Skip to main content

How to Stage a Tough Love Intervention for an Addict

Get a licensed therapist in substance abuse who can help you stage a tough love intervention and get your loved one some help.


  • Step 1: Arrange with a rehab clinic in advance of the intervention. Once the addict agrees to cooperate, take them to rehab. Have their bag packed so that leaving is a matter of walking out to the car.
  • Step 2: Surprise the addict and emotionally disarm them, with everyone expressing how they've personally been affected. Express love, but draw a definitive line and insist the addict make their decision today.
  • TIP: An intervention is just the first step on a long hard road to recovery. The majority of addicts relapse at least once, and many don't make it through.
  • Step 3: Accept that the addict may refuse help.
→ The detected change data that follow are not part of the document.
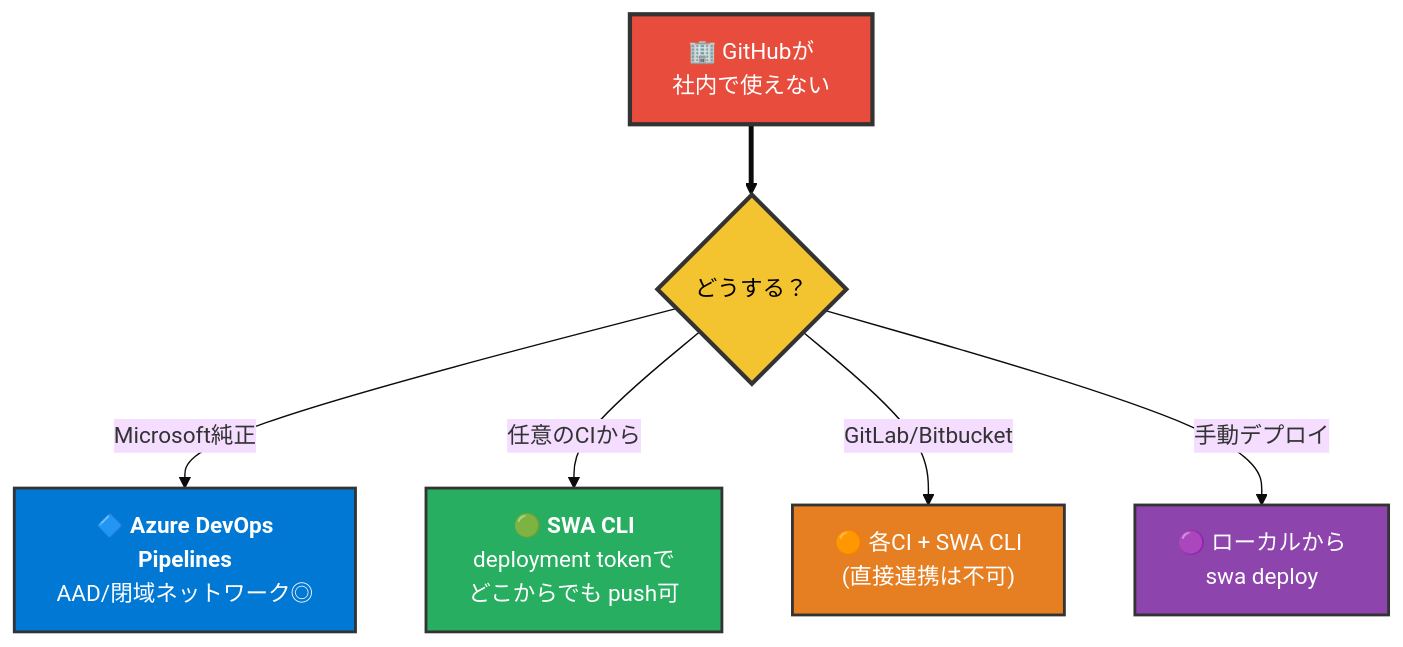
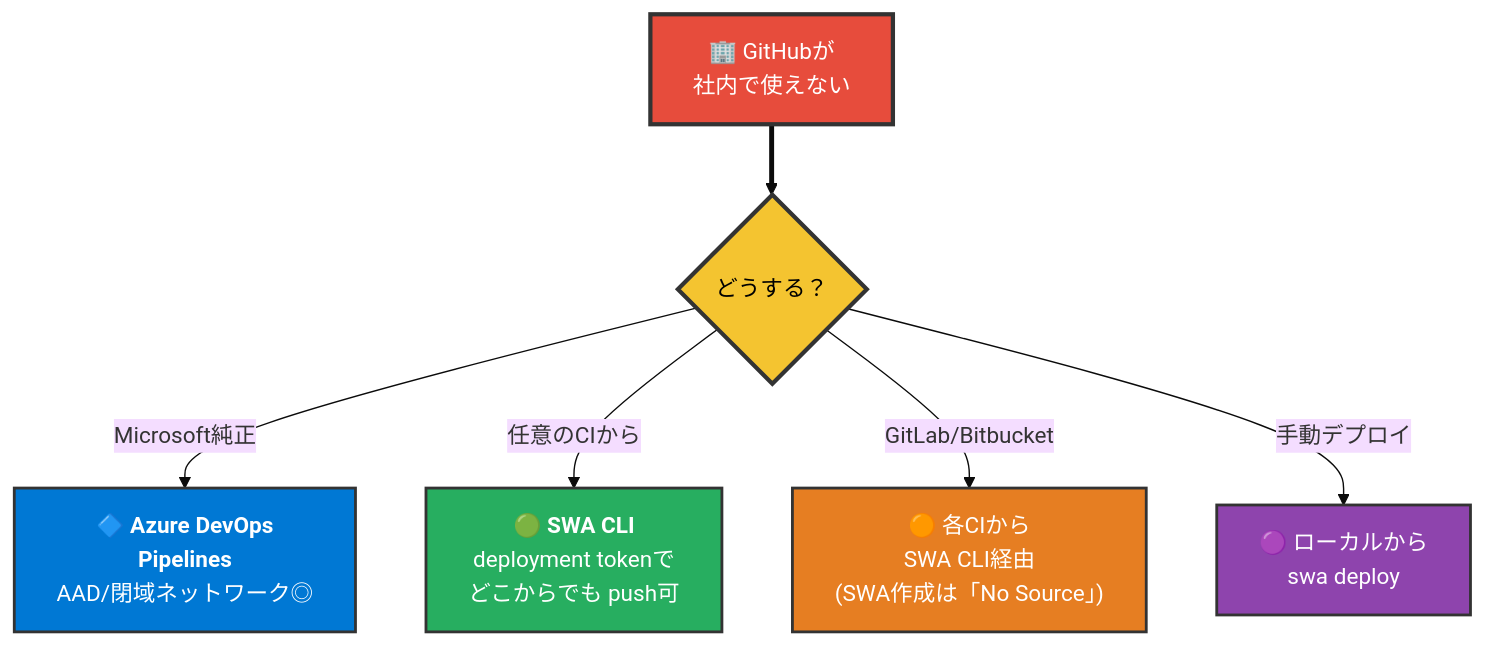
Before and after one commit to kasuyaofcb/tech_docs: diagram 18 of 29 in azure/azure.md, drawn with Mermaid (base theme). The commit also changed other lines of this file, not shown here.

````diff
--- a/azure/azure.md
+++ b/azure/azure.md
@@ -493,16 +493,16 @@
 ```mermaid
 flowchart TB
     Q["🏢 GitHubが<br/>社内で使えない"] ==> Q1{"どうする？"}
 
     Q1 -->|"Microsoft純正"| P1["🔷 <b>Azure DevOps<br/>Pipelines</b><br/>AAD/閉域ネットワーク◎"]
     Q1 -->|"任意のCIから"| P2["🟢 <b>SWA CLI</b><br/>deployment tokenで<br/>どこからでも push可"]
-    Q1 -->|"GitLab/Bitbucket"| P3["🟠 各CI + SWA CLI<br/>(直接連携は不可)"]
+    Q1 -->|"GitLab/Bitbucket"| P3["🟠 各CIから<br/>SWA CLI経由<br/>(SWA作成は「No Source」)"]
     Q1 -->|"手動デプロイ"| P4["🟣 ローカルから<br/>swa deploy"]
 
     style Q fill:#E74C3C,color:#FFFFFF,stroke:#333,stroke-width:3px
     style Q1 fill:#F4C430,color:#000,stroke:#333,stroke-width:3px
     style P1 fill:#0078D4,color:#FFFFFF,stroke:#333,stroke-width:2px
     style P2 fill:#27AE60,color:#FFFFFF,stroke:#333,stroke-width:2px
     style P3 fill:#E67E22,color:#FFFFFF,stroke:#333,stroke-width:2px
     style P4 fill:#8E44AD,color:#FFFFFF,stroke:#333,stroke-width:2px
 ```
````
There can be many bottoms before someone admits they can't handle an addiction themselves any longer.
  • FACT: As recently as 2009, it was estimated that the market value of marijuana produced in the U.S. exceeded $35 billion.
  • TIP: Tough love confrontations can backfire when the overwhelming guilt triggers wounded belligerence. Remember, an addict is not in their right mind.
  • Step 4: Find a neutral setting like a hotel room, and plan to confront the loved one in the morning, when they're apt to be more rational and aware.
  • TIP: Only a small percentage of addicts with access to money, a place to live, people who enable, and no legal issues ever seek help.
  • Step 5: Engage a licensed therapist who has done interventions before and can assists with a structured, pre-planned conversation as well as advise on therapy. Let this person structure the right way to do the intervention.
  • Step 6: Ask everyone to compose letters detailing how they have been affected by the addict's behavior. Each member should assign their own consequence for the addict's refusal to get help, such as divorce. You are not trying to punish, but to protect people from more damage.
  • Step 7: Decide who is going to say what, and rehearse how to say your part in a caring way, by owning your feelings. It does no good to point fingers at the person -- focus on the disease.
  • Step 8: Gather concerned family and friends and discuss a plan to stage a tough love intervention for the addict. Agree that everyone will be consistent and supportive. Anyone who feels they will not be able to resist trying to save the addict must not come.

Popular Categories